Interviewer: Loni Ding
Location: Hawaii
Date: February 1, 1986
Densho ID: denshovh-medward-01-0002

<Begin Segment 2>

LD: You were a pretty good student?

EM: Yes. Well, I say yes because it wasn't that I was a genius or anything like that, but like everybody else, I was doing all right in school. Of course, being children of immigrants, we all had to start off at the bottom, ABCs and everything, and trying to learn how to speak English and everything. But of course learning how to speak English wasn't the only thing. Because that was only in the school that we learned how to speak English. But outside of school it was something else. The young kids in Hawaii at that time out of school had their own language, a very mixed up language among the Japanese immigrants, children, English and Japanese and some Hawaiian words. And then the Hawaiian boys there would be mostly English and some Hawaiian words, and for the Chinese, would be the same thing. Some Chinese, some Hawaiian, and some English, and mostly English, of course. But mixing all, everything up together, we always were able to converse with each other and get along pretty good. But the thing was, in order to do, well, in order to make it all worthwhile, we had to learn our English in school in order to be able to keep on going and to get enough schooling so that we'd be able to get jobs which would be, well, would give our parents some kind of happiness and that, would make them feel that their efforts and their sacrifice had been worthwhile.

LD: When you were in high school, did you have some idea of what you wanted to do with yourself or what you would like to do?

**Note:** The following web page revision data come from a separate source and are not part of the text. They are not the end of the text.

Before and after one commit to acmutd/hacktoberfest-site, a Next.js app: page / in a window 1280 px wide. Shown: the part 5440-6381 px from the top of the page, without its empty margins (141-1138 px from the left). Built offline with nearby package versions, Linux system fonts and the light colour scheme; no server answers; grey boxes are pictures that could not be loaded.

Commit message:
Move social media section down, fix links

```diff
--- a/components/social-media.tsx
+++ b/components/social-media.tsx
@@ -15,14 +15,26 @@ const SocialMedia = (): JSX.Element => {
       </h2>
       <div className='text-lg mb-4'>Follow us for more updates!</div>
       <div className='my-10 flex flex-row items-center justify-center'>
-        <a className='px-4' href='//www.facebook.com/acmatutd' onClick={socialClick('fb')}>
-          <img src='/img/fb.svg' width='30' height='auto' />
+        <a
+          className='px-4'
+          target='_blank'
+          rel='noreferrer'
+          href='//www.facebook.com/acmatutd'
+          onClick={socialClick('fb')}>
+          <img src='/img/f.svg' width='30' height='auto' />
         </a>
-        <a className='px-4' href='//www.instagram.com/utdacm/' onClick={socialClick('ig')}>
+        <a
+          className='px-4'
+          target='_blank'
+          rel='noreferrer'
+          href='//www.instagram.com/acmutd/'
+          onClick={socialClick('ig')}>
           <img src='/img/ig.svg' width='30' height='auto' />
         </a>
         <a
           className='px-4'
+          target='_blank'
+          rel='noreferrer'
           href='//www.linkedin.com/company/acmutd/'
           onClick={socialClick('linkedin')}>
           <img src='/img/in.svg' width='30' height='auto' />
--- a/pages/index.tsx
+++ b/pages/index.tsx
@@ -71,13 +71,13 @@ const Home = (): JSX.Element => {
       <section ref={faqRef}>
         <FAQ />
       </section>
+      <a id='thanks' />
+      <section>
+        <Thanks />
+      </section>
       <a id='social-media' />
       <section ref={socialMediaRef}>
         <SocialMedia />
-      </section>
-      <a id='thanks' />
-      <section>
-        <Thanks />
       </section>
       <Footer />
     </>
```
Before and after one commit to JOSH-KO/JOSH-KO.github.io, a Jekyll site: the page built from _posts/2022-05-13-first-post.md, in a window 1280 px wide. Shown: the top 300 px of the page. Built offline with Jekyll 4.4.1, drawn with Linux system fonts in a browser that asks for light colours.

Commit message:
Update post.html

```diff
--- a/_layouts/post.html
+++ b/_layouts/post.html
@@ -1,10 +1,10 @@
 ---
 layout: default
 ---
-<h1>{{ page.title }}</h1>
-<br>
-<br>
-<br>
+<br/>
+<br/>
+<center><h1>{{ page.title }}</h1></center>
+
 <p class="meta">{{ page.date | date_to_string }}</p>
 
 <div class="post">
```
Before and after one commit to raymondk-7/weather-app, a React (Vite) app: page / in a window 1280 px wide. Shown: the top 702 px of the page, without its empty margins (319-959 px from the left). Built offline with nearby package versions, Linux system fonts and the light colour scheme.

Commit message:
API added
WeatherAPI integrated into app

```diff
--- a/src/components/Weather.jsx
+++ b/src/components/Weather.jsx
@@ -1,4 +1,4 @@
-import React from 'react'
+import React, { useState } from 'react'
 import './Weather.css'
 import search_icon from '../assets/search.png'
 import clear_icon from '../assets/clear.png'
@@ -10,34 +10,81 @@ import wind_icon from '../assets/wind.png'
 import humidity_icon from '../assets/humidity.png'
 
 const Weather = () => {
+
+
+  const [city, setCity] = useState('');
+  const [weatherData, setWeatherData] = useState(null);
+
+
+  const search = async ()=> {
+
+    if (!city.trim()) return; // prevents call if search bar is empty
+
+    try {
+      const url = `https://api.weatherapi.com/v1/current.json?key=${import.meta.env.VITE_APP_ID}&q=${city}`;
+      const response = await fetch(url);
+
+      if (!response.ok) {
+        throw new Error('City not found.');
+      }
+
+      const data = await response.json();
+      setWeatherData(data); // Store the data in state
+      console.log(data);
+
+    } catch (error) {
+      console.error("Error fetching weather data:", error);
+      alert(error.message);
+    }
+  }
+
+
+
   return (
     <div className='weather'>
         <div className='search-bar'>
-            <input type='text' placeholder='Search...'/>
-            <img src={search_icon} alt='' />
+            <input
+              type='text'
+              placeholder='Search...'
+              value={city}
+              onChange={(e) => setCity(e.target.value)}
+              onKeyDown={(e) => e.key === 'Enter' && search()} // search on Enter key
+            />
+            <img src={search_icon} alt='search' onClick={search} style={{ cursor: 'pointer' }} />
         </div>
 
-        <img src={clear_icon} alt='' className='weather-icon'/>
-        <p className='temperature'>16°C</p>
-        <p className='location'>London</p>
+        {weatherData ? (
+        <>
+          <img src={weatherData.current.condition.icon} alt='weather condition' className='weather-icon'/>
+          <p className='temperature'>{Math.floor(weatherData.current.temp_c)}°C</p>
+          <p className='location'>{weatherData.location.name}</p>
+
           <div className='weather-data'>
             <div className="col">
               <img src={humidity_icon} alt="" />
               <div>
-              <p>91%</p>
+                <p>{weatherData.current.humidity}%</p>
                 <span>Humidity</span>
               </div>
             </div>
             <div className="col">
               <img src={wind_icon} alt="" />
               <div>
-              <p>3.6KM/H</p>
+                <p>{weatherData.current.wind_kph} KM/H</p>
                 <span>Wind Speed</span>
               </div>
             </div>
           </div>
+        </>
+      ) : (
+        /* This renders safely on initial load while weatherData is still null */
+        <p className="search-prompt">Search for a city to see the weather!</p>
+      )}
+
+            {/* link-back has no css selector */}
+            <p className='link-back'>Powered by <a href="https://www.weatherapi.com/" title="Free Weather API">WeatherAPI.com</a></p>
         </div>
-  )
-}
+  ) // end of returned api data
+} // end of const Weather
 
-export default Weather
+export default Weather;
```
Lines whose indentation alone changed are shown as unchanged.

EM: No, not exactly. But I thought right after high school maybe I could apply at one of those firms in town and get a job there doing whatever job might be open at that time. Not only myself, but a lot of the other kids were also thinking the same way, too, because they were all the same level, same boat as we were, their parents were working very hard, and they were thinking of helping their parents, helping take care of the family and earn some money on their own. So I was thinking the same thing, too, so after high school, with my brother already at the university, I felt like my dad was having... well, I thought it was too much for my dad alone to do it, so I thought maybe I could help, and help my brother go to school at university. And where that caused some argument in the house because then my brother thought that he should be the one helping me get through high school, and then if everything goes well, he might be able to go to university. So we had those arguments at the house here and there, but my father was always the one to make the decision. "No, you people keep on studying and continue going to school, and make sure you study hard and make something out of it so that when you get out, you can get a job that would be worthwhile."

<End Segment 2> - Copyright © 1986 The Center for Educational Telecommunications and Densho. All Rights Reserved.